Very helpful article. But, I have a question. Are you basing these extreme points (+/-2 stops) on your midtone reading? In the photograph of the field, what part of the scene did you meter as your midtone?

Tihomir Lazarov's picture

Yes, the extreme points are based on the midtone reading.

In this photograph I would use the farthest mountains or the lit green part of the trees as a midtone. From that I will check if the lightest and darkest parts are within the range.

Sometimes there are no suitable midtones and in this case I check only the extremes, especially when photographing clouds (I have a database with sunsets and clouds I use for composites). With them, I check the lightest part of the cloud and it is usually around the +2 which is similar to photographing snow.

michael bogert's picture

Thanks for the article. I hadn't ever noticed the meter working while taking pics before. I immediately picked up my camera, pointed it out the window and watched how the meter changed as I pointed to different places. I'm going to bet I start getting better exposed pics starting right now! Thanks again!

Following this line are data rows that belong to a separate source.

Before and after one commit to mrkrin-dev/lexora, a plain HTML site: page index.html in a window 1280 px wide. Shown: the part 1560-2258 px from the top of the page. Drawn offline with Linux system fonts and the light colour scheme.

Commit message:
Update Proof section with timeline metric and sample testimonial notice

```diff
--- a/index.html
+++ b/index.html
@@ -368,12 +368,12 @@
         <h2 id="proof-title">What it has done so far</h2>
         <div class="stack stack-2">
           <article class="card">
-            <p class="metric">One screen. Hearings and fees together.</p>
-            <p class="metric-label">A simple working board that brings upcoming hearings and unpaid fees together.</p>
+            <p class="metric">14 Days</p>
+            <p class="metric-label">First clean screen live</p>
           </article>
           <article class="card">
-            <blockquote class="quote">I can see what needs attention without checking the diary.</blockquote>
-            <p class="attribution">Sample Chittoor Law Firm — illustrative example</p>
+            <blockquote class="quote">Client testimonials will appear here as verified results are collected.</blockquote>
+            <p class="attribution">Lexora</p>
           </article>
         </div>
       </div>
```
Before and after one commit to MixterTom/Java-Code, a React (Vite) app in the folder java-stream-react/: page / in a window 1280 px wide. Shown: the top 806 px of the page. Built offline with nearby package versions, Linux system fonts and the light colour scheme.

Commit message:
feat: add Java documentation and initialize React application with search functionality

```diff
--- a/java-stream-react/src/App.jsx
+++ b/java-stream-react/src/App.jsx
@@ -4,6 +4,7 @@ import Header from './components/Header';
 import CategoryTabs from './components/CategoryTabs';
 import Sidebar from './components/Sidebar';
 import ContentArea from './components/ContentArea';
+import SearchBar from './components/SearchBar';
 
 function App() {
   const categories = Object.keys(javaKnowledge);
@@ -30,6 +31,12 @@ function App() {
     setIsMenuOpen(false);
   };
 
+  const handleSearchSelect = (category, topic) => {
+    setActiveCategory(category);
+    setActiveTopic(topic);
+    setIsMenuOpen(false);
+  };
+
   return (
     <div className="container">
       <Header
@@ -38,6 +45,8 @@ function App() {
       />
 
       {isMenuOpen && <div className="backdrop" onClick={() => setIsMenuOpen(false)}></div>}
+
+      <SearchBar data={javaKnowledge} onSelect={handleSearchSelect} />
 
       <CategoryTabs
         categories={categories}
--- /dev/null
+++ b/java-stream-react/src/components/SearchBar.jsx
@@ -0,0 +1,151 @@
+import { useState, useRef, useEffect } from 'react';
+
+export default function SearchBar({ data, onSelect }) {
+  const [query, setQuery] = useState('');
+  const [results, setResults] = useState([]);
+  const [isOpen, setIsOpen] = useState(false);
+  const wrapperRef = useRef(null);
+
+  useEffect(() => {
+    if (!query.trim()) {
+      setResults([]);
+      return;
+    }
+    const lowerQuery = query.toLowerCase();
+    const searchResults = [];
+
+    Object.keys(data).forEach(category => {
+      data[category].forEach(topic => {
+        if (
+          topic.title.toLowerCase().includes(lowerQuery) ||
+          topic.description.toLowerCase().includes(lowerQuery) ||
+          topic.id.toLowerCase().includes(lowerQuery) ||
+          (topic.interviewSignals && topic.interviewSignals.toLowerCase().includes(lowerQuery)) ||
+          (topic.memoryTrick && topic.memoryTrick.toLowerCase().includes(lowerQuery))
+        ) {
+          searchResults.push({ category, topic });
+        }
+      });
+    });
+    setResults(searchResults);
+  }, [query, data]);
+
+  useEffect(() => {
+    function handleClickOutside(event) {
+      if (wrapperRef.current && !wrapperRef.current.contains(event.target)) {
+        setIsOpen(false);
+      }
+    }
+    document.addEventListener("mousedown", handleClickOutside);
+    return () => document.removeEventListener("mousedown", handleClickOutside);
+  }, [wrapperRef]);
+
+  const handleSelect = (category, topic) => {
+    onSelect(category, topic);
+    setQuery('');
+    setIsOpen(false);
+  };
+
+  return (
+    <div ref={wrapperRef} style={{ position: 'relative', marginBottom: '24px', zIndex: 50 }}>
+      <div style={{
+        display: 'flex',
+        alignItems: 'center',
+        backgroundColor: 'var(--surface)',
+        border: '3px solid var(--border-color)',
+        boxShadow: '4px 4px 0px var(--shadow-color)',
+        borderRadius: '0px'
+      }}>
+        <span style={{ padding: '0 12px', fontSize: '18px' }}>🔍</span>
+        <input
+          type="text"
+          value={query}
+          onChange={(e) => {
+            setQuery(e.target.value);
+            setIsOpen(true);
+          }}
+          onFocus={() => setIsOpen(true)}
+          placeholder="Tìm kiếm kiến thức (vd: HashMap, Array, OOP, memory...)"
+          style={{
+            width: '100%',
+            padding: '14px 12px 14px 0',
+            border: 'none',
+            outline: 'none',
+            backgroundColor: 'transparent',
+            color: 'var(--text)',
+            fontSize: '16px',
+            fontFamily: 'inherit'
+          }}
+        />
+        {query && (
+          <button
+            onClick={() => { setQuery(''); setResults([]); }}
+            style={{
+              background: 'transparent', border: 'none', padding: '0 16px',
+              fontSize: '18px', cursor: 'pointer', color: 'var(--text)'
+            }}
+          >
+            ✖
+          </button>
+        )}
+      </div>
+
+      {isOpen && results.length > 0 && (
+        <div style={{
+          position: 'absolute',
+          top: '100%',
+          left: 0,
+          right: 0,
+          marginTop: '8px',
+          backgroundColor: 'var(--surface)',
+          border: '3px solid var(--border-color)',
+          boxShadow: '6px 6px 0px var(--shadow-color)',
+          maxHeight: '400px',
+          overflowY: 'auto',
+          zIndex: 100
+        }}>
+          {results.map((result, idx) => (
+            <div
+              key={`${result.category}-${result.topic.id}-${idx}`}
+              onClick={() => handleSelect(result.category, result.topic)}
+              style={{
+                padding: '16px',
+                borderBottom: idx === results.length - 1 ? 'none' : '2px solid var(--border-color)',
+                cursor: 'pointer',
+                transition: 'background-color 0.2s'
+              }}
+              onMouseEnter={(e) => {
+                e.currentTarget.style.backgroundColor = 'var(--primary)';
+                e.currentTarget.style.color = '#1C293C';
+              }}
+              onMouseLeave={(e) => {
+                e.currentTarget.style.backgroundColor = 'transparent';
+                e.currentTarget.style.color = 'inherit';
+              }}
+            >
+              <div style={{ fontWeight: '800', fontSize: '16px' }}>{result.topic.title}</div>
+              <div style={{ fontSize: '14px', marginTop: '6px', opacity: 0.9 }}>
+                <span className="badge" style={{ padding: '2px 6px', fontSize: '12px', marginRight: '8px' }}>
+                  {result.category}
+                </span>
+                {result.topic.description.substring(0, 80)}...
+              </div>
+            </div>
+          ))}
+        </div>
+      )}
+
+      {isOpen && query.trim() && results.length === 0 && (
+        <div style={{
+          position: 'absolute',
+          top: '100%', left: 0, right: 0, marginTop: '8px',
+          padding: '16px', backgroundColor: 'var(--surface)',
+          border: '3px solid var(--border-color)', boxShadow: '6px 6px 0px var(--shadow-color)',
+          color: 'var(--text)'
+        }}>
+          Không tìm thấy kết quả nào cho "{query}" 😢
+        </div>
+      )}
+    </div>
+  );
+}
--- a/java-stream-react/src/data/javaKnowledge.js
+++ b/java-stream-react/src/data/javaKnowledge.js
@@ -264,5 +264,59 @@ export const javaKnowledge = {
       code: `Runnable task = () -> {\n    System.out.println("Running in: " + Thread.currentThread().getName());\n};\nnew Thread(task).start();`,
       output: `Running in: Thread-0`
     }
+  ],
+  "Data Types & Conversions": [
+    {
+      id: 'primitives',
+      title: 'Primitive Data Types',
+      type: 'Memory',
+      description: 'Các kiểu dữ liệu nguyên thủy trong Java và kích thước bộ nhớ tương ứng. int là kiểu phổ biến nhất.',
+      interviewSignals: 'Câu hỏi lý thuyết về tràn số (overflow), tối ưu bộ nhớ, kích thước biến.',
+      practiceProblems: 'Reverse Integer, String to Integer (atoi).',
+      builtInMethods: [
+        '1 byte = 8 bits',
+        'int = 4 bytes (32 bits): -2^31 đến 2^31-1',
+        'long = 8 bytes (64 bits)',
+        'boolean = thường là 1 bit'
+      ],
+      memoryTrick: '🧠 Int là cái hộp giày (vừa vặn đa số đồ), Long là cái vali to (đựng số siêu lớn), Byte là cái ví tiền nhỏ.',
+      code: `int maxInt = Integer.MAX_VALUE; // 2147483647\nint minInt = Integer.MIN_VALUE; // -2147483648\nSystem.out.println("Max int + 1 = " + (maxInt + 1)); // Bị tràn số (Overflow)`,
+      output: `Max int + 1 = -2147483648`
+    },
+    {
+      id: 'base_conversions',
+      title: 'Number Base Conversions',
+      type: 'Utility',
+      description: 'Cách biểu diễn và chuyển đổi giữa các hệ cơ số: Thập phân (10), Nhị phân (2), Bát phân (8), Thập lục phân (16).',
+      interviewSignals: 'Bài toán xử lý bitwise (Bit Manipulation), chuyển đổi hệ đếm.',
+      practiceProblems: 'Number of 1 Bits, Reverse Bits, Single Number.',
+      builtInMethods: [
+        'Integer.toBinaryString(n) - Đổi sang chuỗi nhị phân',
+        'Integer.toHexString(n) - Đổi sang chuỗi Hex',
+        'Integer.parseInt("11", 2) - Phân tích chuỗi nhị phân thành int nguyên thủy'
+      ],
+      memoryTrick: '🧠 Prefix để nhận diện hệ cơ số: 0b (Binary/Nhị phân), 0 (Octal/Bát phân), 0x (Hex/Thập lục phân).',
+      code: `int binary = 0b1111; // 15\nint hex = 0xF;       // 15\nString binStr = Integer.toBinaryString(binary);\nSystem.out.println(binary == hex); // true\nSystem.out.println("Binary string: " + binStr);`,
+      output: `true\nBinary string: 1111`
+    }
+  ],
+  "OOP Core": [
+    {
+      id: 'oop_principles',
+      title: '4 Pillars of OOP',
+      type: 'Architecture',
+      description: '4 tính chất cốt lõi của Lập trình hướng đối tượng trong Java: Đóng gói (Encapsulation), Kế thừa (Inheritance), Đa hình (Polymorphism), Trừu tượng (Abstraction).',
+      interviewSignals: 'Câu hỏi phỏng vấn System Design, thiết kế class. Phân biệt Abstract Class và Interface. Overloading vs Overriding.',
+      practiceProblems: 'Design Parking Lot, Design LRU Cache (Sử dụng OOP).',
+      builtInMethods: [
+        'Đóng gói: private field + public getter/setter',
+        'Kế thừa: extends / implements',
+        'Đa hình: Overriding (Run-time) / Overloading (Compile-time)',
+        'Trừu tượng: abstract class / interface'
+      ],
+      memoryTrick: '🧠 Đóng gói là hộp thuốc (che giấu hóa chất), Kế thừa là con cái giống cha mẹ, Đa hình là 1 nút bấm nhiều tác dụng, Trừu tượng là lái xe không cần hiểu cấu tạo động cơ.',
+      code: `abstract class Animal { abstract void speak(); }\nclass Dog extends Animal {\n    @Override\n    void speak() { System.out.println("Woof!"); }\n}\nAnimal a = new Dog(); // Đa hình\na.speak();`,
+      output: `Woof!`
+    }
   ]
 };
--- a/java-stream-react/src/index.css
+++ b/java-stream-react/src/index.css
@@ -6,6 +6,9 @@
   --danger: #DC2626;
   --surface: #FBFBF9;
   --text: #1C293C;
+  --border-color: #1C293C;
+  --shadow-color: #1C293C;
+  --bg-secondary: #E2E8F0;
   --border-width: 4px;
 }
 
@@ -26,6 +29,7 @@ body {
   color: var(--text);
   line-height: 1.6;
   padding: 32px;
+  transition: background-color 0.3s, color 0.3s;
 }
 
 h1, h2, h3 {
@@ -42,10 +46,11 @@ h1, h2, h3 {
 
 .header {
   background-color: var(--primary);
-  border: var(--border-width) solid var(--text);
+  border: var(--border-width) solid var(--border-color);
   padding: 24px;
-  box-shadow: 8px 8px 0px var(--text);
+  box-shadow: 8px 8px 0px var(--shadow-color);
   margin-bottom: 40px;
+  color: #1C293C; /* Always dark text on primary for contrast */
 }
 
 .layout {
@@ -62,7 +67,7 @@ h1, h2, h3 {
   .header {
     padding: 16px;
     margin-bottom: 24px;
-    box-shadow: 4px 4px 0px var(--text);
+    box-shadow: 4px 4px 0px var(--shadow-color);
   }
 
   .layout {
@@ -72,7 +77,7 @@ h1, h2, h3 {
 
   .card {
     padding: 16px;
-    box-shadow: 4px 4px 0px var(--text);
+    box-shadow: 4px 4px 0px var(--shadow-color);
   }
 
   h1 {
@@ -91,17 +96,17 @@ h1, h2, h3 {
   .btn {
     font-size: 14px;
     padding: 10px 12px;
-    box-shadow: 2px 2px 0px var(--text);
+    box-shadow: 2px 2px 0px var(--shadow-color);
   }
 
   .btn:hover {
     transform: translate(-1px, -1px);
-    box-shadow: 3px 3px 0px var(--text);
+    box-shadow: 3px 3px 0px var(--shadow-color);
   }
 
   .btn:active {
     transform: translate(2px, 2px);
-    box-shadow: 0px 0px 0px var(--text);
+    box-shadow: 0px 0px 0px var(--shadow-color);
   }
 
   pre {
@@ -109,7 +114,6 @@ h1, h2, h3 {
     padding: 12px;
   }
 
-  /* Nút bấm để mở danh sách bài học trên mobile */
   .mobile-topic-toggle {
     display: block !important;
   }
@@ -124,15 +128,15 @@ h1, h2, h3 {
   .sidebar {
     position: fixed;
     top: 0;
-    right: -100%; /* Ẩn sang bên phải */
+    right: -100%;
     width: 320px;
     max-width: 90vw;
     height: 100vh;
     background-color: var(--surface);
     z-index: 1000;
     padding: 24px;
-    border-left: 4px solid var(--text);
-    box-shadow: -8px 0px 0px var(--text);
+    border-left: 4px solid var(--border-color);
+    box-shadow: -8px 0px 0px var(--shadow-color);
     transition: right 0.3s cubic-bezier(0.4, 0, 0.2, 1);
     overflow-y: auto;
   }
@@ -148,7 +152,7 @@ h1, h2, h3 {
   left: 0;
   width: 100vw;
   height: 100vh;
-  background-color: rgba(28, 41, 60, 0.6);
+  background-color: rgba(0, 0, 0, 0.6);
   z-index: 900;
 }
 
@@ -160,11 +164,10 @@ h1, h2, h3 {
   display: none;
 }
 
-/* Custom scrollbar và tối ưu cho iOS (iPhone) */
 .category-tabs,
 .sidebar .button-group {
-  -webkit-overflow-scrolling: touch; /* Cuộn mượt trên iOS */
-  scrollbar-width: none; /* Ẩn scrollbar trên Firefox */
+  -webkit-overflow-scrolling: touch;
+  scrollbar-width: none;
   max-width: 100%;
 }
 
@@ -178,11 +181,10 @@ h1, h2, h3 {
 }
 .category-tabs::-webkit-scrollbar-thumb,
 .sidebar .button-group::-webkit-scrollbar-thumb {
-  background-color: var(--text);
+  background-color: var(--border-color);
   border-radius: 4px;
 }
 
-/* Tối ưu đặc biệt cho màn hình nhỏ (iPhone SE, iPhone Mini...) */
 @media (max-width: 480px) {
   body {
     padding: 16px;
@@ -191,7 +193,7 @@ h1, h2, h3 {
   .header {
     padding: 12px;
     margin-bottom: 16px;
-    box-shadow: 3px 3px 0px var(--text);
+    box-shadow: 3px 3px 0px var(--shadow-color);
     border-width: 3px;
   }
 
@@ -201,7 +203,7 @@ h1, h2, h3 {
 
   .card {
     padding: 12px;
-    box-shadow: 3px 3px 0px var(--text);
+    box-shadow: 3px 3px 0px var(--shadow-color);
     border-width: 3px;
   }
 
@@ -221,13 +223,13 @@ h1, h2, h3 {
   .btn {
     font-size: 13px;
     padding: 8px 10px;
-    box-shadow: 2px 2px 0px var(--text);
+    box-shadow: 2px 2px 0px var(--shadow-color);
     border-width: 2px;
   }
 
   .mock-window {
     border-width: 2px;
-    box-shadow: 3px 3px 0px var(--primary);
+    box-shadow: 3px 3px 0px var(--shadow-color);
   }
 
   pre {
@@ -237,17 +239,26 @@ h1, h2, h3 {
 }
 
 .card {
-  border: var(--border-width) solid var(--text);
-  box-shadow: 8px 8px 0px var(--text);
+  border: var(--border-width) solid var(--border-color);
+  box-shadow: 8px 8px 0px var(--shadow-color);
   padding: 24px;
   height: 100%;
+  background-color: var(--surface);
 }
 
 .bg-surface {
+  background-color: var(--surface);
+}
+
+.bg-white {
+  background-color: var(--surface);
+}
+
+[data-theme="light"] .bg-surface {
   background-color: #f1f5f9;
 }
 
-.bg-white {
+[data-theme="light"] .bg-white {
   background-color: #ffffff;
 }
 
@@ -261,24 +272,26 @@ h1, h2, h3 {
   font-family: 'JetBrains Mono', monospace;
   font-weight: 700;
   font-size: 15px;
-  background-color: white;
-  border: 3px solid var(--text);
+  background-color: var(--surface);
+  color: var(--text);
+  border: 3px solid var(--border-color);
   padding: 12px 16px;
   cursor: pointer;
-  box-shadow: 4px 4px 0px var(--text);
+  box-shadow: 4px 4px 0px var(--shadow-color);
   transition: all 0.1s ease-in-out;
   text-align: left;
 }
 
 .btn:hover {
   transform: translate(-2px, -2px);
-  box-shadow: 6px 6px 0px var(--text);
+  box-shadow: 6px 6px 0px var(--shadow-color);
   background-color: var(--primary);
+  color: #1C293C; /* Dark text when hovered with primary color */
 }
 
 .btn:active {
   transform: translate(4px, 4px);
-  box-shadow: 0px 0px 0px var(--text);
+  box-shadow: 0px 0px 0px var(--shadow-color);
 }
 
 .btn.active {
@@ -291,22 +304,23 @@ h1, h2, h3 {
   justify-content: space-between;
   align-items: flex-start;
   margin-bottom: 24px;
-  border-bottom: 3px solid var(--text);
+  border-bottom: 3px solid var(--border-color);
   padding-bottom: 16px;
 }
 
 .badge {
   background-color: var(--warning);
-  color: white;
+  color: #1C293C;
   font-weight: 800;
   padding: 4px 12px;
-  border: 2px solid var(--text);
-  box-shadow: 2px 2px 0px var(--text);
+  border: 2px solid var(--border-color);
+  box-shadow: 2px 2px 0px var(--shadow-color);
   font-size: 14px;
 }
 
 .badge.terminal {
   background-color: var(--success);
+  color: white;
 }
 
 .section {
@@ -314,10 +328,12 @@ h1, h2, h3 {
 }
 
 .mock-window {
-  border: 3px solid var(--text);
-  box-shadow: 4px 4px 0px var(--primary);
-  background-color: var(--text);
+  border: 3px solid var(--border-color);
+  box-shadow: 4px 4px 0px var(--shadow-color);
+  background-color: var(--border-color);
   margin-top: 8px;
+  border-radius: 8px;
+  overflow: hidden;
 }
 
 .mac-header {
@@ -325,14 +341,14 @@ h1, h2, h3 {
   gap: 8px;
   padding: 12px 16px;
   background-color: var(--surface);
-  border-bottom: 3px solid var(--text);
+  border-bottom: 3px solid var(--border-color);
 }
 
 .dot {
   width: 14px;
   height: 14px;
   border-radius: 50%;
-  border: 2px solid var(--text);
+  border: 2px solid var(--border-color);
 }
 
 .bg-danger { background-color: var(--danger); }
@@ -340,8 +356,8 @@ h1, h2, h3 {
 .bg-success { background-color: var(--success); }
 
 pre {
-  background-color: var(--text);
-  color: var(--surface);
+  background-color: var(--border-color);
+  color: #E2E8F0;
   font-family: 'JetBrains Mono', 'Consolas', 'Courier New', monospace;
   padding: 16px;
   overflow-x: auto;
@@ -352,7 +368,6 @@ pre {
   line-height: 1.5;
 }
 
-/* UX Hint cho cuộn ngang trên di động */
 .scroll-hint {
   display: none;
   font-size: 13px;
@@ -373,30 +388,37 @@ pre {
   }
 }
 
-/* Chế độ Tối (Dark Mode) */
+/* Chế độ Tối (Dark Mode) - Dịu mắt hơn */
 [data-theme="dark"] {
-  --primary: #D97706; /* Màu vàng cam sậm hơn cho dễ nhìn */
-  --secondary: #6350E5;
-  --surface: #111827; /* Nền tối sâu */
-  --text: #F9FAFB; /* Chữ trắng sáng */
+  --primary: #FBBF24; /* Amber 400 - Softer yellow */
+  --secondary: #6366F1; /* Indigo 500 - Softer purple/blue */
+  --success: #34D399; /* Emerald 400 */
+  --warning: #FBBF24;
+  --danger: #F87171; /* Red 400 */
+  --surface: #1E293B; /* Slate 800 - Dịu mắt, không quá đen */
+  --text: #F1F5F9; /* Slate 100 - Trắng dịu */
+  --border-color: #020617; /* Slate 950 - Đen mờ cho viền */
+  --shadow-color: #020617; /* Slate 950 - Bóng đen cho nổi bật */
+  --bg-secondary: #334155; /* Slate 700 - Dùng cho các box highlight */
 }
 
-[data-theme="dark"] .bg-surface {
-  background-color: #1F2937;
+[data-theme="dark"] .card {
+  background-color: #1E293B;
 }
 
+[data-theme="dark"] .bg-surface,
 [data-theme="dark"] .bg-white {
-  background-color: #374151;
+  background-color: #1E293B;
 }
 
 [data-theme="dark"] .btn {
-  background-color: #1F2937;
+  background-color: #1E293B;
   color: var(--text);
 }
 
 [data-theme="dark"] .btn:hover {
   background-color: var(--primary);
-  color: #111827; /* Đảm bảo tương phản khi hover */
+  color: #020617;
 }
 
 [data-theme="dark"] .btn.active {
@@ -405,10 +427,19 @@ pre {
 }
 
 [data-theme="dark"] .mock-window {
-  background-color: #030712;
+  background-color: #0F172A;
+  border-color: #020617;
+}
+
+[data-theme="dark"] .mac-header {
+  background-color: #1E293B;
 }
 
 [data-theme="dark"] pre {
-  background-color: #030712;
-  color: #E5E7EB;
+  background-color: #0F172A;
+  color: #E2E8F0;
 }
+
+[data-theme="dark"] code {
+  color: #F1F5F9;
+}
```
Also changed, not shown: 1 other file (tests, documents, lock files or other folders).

Tihomir Lazarov's picture

You're welcome Michael. Thanks for your feedback! I have friends who have been told that shooting in manual mode with the light meter is only "for pros", and it's "very hard." They are not professionals and now say it's way better and easier to work with camera's light meter than they've been told.

Studio 403's picture

Call it meter dummy from hell. I have this meter from a name brand company. when ever I use it, and I set my camera to the settings outdoor, UGG, I cannot get it to give me the proper exposure.....HELP!!!. I am heading to my basement window and jump, if I can draw a crowd.

I have watch more videos on this unit.....no success.